Over the past several years that the residential energy credits have existed there have been significant changes. For starters the credit was eliminated for residential purposes other than solar for tax year 2008. However the credit came back in 2009 through the American Recovery and Reinvestment Act that extended it’s use into tax year 2010 as well.
The American Recovery and Reinvestment Act was signed into law by President Obama on February 17, 2009. The bill was created to provide a stimulus to the U.S. economy and it included federal tax cuts, expansion of unemployment benefits and other social provisions, including domestic spending in education, health care, and infrastructure, including the energy sector.
The following are some key points about the Nonbusiness Energy Property Credit:
- The new law increases the credit rate to 30 percent of the cost of all qualifying improvements and raises the maximum credit limit to $1,500 claimed for 2009 and 2010 combined.
- The credit applies to improvements such as adding insulation, energy-efficient exterior windows and doors, energy efficient heating and air conditioning systems, and certain metal and asphalt roofs.
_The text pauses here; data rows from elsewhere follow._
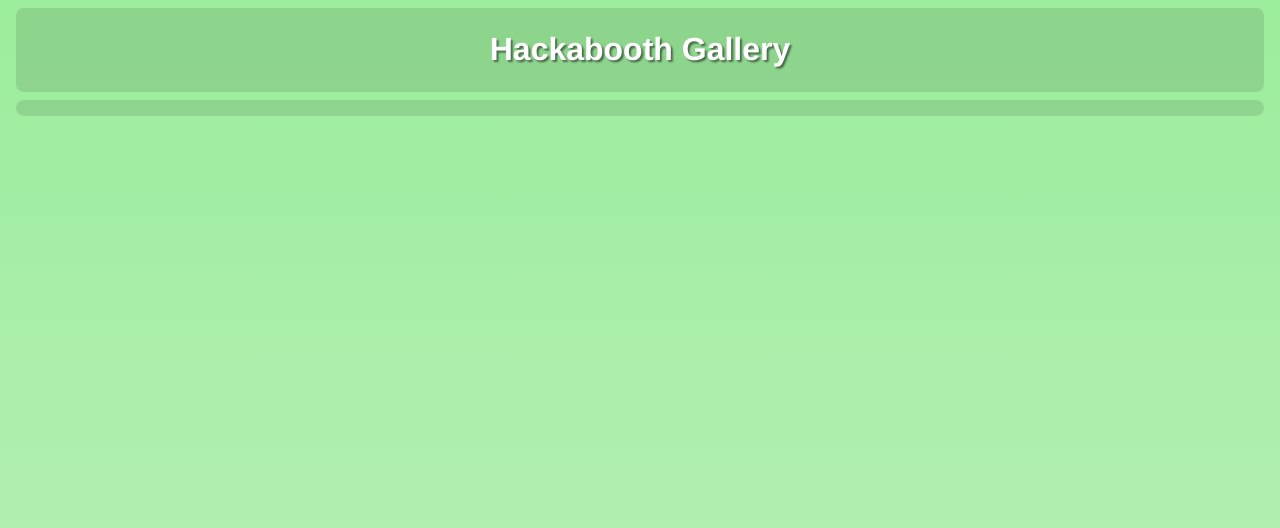
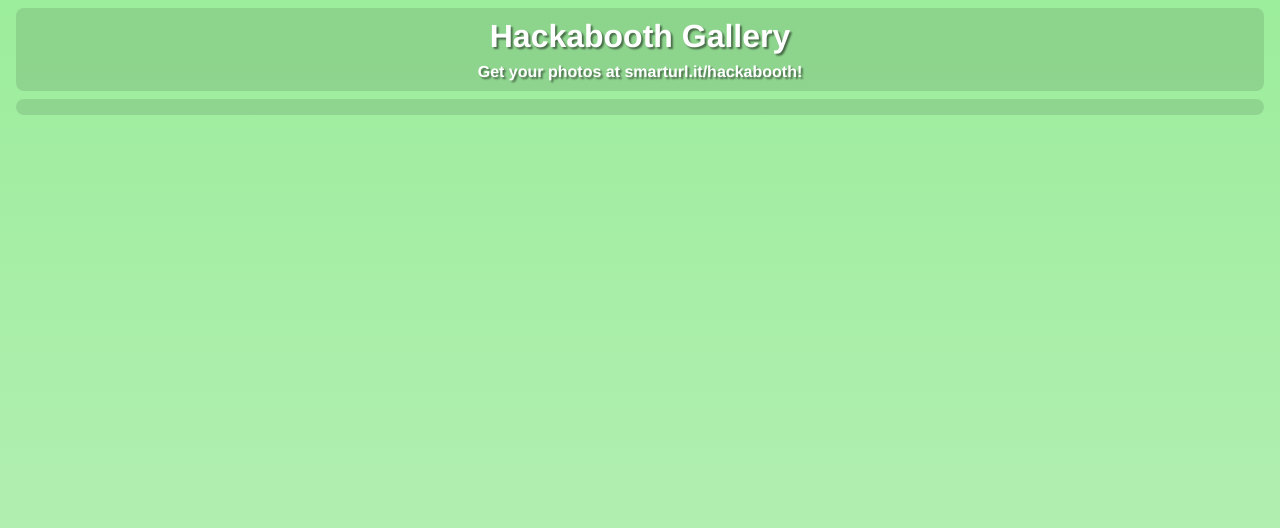
Before and after one commit to bobanj/hackabooth, a plain HTML site: page gallery.html in a window 1280 px wide. Drawn offline with nearby package versions, Linux system fonts and the light colour scheme; no server answers.

Commit message:
Added URL for users to find their photos.

```diff
--- a/css/gallery.css
+++ b/css/gallery.css
@@ -22,14 +22,16 @@ body {
 }
 
 .header {
+	color: #FFFFFF;
 	padding-top: 2px;
 	padding-bottom: 2px;
 	text-shadow: 2px 2px 2px rgba(0,0,0,0.5);
 	text-align: center;
 }
 
-.header h1 {
-	color: #FFFFFF;
+.header h1,
+.header h4 {
+	margin: 8px;
 }
 
 .photos {
--- a/gallery.html
+++ b/gallery.html
@@ -13,6 +13,7 @@
     <body>
         <div class="header content-container">
             <h1>Hackabooth Gallery</h1>
+            <h4>Get your photos at smarturl.it/hackabooth!</h4>
         </div>
         <div class="photos content-container"></div>
     </body>
```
- The improvements must be made to the taxpayer’s principal residence located in the United States (must be existing home).
- Qualifying improvements must be placed into service after December 31, 2008, and before January 1, 2011.
The following are some key points about the Residential Energy Efficient Property Credit:
- The new law removes some of the previously imposed maximum amounts and allows for a credit equal to 30 percent of the cost of qualified property.
- The credit is available to help individual taxpayers pay for qualified residential alternative energy equipment, such as solar hot water heaters, geothermal heat pumps and wind turbines.
- Both existing homes and new construction qualify.
- Both principal residences and second homes qualify (rental property does not qualify).
- Qualifying improvements to the taxpayer’s home in the United States must be placed in service before January 1, 2017.
Energy credits must be taken in the tax year which the installation was completed. Not all energy efficient improvements qualify for this credit and those that do must have certification from the manufacturer that can be found either in the packaging or on the manufacturers website. If you are considering making improvements in the coming year you should discuss this with a tax professional as some of these credits are set to expire after tax year 2010.
Source: IRS Key Points to Energy Credits